He was once the secretary-general of the African Bar Association, between 1978 and 1980, a time he also held the same position for the Inter-African Union of Lawyers.
Wako studied law at the University of Dar es Salaam in Tanzania.
He also studied economics at the University of London in the United Kingdom. He earned a postgraduate degree in law from the same institution.
Mr Wako will serve under Indian lawyer and Secretary-General of the Indian Society of International Law Narinder Singh, who has been elected chairman.
The commission has two vice-chairmen.
The second vice-chairman’s post went to Czech law academic Pavel Sturma.
The commission’s members also voted in Mathias Forteau of France as chairman of the Drafting Committee, while Marcelo Vazquez-Bermudez of Ecuador was elected rapporteur.
The International Law Commission, established by the UN General Assembly in 1948, consists of members who are “persons of recognised competence in international law”.
Its membership is drawn from diplomats, practicing lawyers, government ministers, international law lecturers as well as officials in international organisations.

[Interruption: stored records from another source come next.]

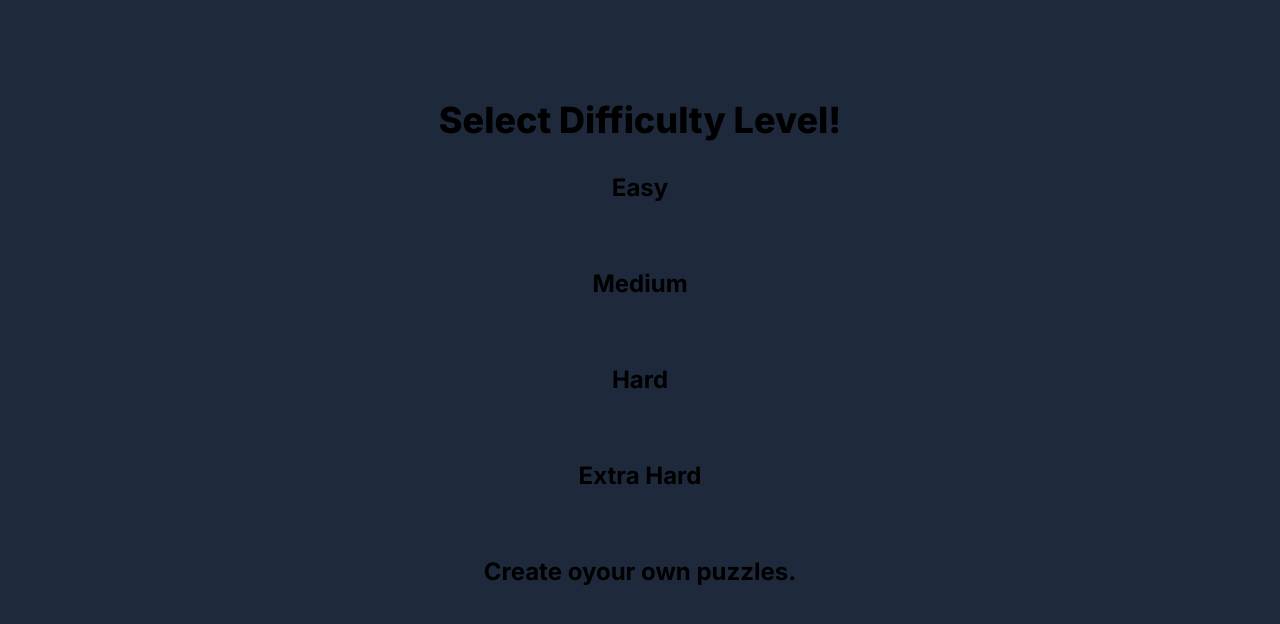
Repository: badhon252/sudoku
Page: /level
The author's editor kept a copy of each file at every save. The page is drawn from the files as they stood at one save, then again after the next save.
The browser window is 1280 px wide. The pictures show the whole page.
The project was rebuilt for these pictures with package versions that can differ from the ones it lists, and the page was loaded fresh each time. The framework's server and built-in components were replaced by stand-ins that run in the browser. Also part of the build but not shown: next.config.js.

Above is the page before, as saved 2023-06-04 21:53:10.

After the next save:
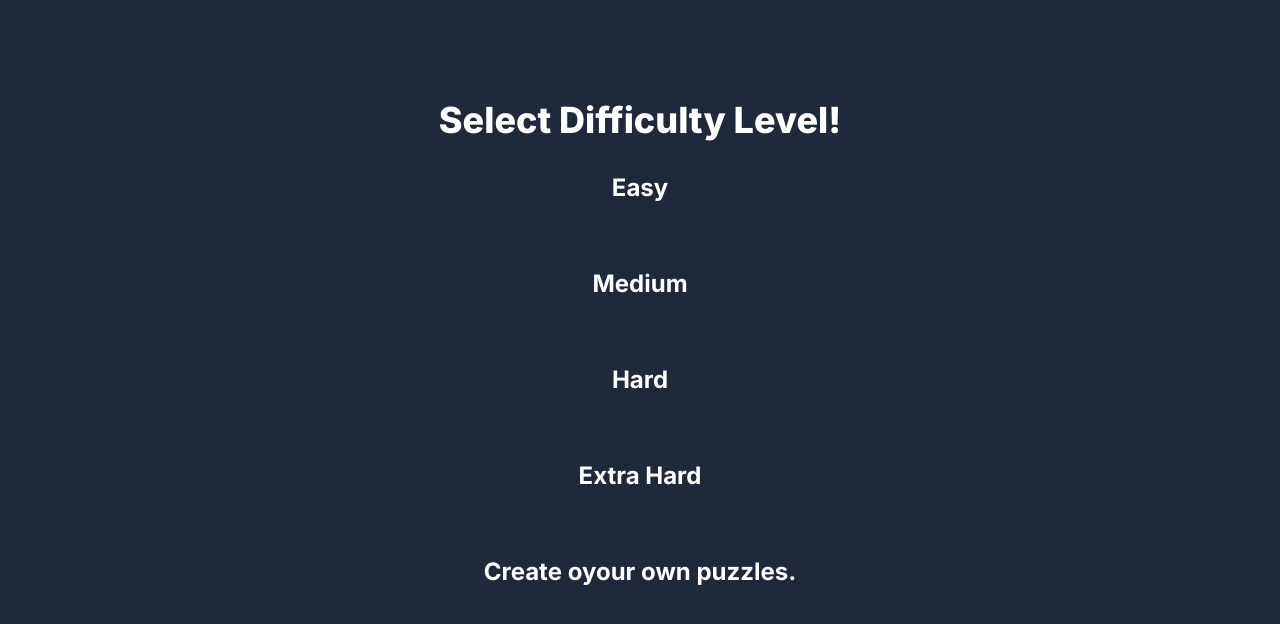
Saved 11 s later.
--- a/app/level/page.tsx
+++ b/app/level/page.tsx
@@ -2,7 +2,7 @@ import React from 'react'
 
 export default function Level() {
   return (
-    <div className='min-h-screen flex flex-col items-center justify-center bg-slate-800'>
+    <div className='min-h-screen flex flex-col items-center justify-center bg-slate-800 text-white'>
         <h1 className='text-4xl font-extrabold'>Select Difficulty Level! </h1>
         <button className='my-5 py-3 px-2 text-2xl font-bold'>Easy</button>
         <button className='my-5 py-3 px-2 text-2xl font-bold'>Medium</button>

Its main function has been to publish discussions and decisions on international legal subjects.